BEGIN RECORDED DATA

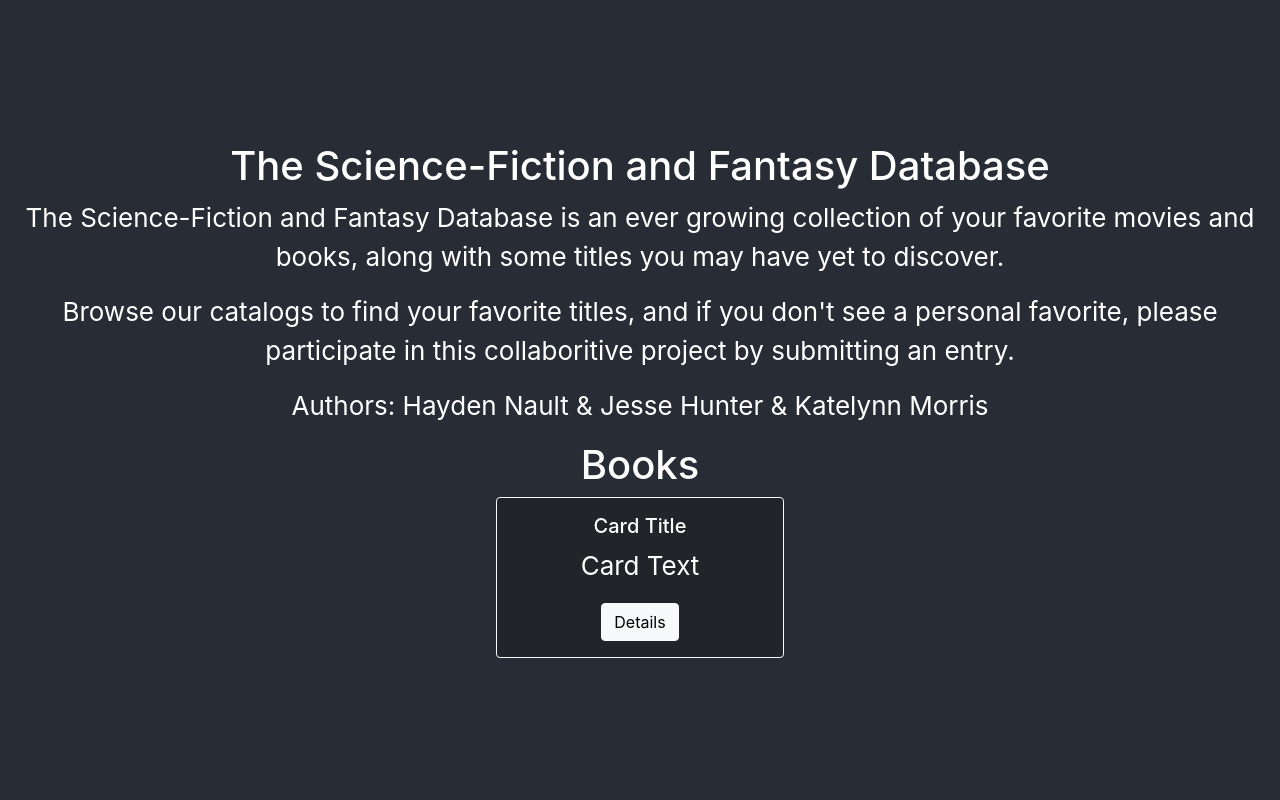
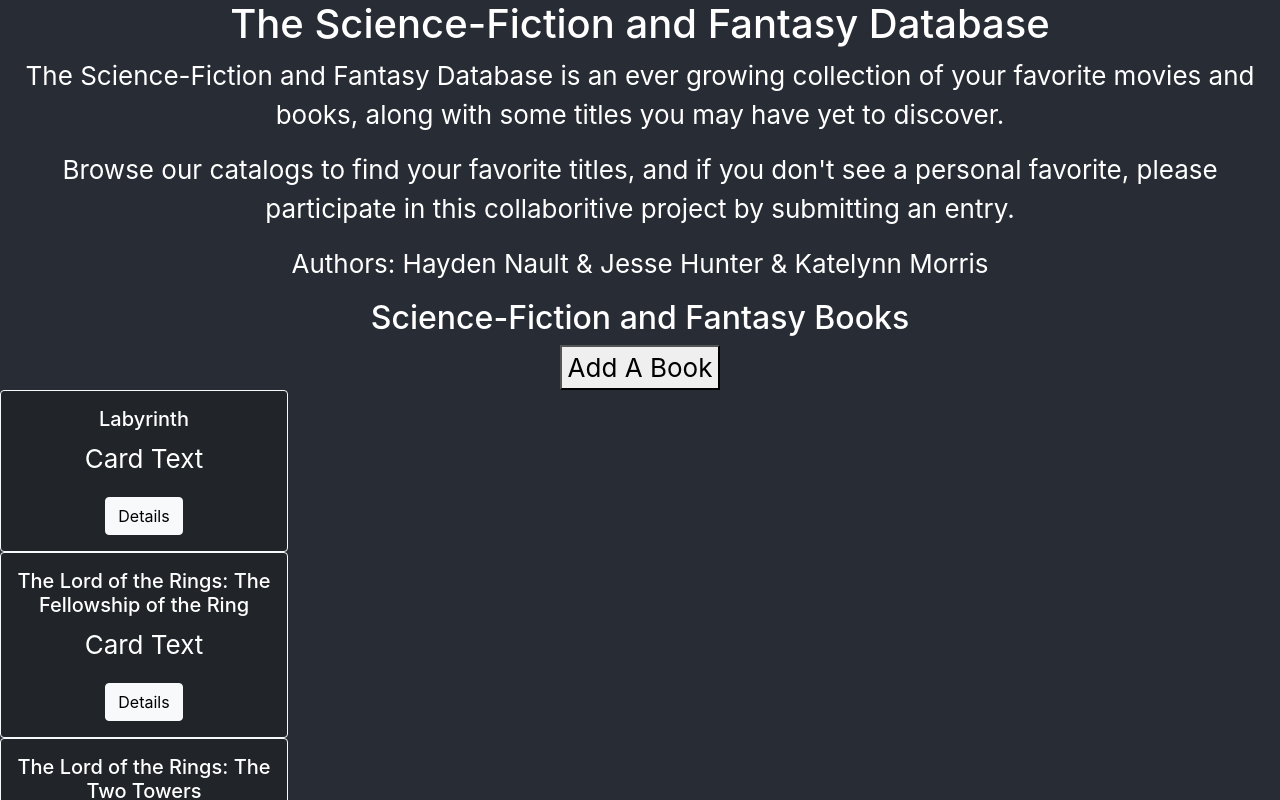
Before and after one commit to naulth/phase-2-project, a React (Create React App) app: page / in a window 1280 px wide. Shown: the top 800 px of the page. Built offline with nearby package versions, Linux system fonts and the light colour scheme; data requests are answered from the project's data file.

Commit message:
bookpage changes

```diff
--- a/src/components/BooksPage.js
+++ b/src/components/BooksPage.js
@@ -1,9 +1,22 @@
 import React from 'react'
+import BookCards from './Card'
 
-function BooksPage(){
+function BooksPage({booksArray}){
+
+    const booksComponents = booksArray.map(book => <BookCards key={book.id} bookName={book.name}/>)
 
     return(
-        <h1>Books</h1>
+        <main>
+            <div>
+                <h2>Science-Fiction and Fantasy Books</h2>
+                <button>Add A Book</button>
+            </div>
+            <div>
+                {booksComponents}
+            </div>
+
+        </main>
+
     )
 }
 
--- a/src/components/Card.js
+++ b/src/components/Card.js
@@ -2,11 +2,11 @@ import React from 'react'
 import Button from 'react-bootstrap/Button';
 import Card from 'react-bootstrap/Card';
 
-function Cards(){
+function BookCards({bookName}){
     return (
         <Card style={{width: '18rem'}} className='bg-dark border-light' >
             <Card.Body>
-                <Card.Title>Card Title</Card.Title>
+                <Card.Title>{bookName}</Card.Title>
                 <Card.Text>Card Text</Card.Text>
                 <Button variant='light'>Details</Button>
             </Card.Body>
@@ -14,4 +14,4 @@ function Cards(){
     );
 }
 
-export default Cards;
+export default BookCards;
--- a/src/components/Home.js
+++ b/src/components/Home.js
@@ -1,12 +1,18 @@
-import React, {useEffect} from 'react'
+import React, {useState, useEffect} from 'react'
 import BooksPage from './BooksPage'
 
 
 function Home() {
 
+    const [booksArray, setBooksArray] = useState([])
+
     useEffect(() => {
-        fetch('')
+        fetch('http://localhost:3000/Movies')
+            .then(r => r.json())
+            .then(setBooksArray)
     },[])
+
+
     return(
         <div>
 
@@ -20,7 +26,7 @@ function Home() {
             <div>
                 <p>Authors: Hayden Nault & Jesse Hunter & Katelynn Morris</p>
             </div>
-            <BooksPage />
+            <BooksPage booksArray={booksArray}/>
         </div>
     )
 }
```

END RECORDED DATA
BEGIN RECORDED DATA

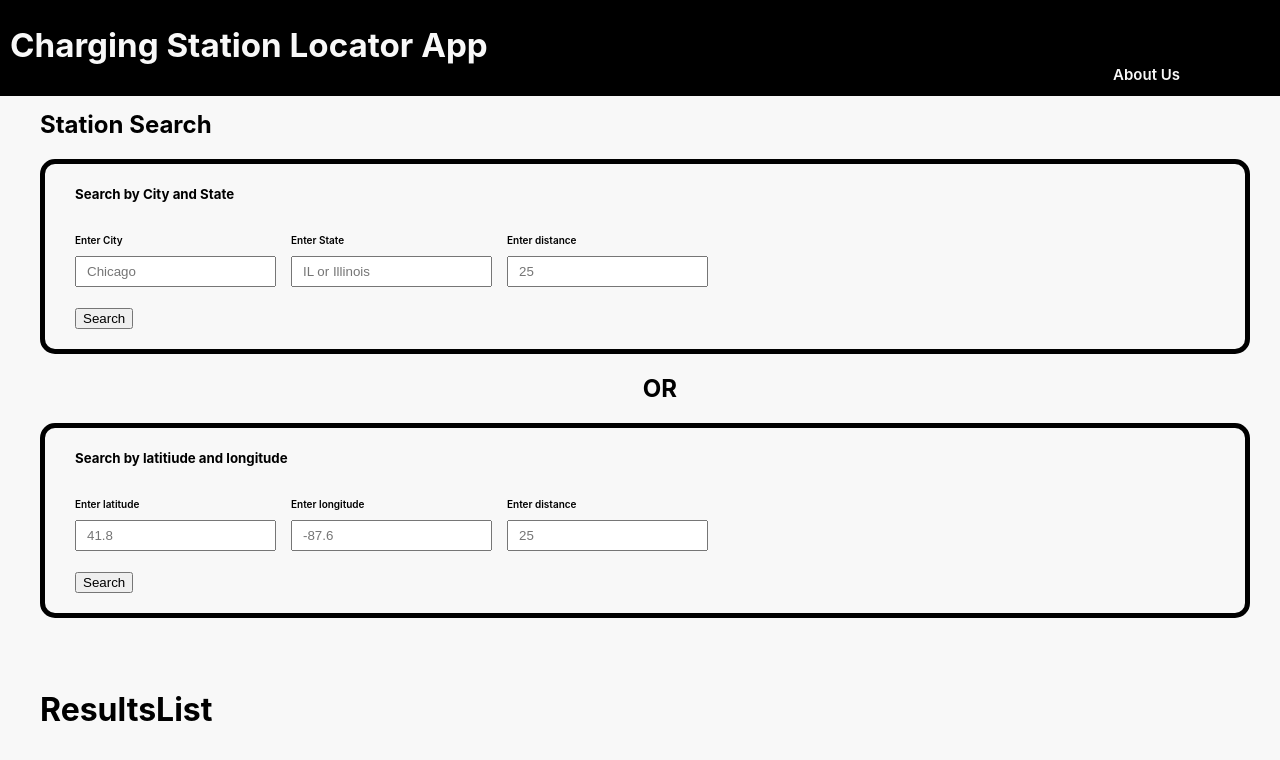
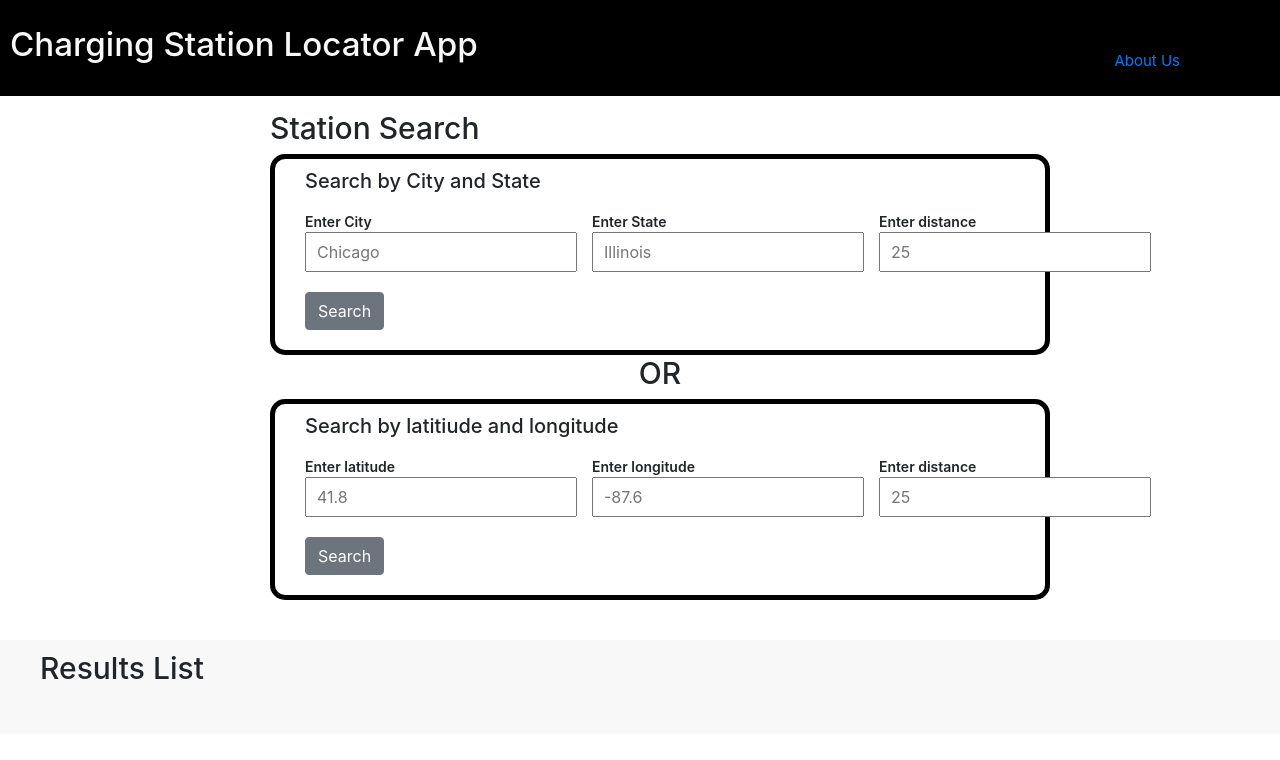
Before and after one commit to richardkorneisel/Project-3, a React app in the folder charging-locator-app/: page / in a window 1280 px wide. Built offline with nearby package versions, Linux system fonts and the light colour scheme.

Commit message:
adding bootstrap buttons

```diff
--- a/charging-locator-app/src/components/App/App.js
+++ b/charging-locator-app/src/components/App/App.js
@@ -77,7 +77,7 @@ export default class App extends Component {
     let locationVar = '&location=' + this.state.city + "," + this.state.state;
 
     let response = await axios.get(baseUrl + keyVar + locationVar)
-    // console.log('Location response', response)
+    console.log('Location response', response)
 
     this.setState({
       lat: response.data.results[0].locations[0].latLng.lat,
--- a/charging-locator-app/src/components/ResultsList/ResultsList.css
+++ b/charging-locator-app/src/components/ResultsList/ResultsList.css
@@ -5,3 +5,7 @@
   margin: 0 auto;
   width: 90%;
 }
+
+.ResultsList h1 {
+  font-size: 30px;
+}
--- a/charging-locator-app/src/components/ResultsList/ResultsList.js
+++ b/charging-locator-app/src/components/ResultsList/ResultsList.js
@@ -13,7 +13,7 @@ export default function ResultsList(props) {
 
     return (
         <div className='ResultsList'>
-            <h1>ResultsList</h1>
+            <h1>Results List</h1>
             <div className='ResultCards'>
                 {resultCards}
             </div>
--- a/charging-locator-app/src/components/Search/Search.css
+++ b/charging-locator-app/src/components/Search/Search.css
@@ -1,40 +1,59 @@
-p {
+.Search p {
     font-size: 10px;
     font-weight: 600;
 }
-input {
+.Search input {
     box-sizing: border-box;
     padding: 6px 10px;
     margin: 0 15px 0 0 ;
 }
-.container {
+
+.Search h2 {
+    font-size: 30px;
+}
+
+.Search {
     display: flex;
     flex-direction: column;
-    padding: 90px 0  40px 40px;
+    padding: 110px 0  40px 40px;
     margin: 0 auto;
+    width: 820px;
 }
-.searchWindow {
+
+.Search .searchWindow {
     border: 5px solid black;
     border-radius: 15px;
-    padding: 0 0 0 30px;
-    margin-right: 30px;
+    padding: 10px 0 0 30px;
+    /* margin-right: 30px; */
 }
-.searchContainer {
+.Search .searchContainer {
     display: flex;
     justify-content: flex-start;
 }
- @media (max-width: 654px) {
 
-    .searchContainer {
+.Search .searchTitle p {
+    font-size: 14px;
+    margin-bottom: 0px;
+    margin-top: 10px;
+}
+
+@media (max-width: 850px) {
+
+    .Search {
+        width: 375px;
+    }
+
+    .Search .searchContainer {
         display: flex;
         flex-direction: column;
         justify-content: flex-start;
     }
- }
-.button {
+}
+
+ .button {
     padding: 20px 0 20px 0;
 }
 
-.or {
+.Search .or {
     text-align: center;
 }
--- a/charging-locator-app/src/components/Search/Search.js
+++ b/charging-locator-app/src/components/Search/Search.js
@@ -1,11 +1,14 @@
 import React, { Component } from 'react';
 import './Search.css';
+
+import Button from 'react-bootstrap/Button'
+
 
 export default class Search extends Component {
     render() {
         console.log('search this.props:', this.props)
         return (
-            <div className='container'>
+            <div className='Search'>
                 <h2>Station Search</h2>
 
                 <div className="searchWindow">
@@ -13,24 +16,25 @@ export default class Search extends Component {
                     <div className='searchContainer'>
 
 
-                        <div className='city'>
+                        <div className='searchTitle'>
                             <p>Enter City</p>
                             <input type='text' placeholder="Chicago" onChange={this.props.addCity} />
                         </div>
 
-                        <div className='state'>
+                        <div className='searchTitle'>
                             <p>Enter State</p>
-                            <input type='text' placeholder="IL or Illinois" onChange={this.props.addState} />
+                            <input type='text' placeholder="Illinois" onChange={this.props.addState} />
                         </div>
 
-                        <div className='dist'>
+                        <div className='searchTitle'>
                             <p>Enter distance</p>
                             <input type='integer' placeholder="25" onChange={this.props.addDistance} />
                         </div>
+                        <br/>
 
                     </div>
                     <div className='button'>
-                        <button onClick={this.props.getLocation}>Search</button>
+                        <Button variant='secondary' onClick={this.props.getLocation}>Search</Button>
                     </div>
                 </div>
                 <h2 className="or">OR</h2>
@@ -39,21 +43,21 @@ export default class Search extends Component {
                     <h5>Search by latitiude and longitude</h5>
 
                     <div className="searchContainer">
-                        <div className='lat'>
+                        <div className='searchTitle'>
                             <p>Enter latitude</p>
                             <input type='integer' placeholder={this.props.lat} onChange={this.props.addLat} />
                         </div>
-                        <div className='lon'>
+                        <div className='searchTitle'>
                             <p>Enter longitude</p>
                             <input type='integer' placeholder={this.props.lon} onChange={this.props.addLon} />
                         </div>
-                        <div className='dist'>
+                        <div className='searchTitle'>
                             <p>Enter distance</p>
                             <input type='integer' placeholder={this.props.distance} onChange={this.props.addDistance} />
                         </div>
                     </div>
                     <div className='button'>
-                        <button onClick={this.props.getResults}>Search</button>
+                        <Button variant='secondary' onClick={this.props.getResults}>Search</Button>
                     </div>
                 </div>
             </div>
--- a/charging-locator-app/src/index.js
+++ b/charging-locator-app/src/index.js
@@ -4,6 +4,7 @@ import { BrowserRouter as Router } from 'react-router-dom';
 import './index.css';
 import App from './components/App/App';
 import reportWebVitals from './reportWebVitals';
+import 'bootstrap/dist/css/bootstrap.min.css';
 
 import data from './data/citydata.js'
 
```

END RECORDED DATA

* **ASSIGNED TASK**:
Within the entries, count the lines that contain the word "index". Give that number and no more.

* **EXERCISE RESPONSE**:
3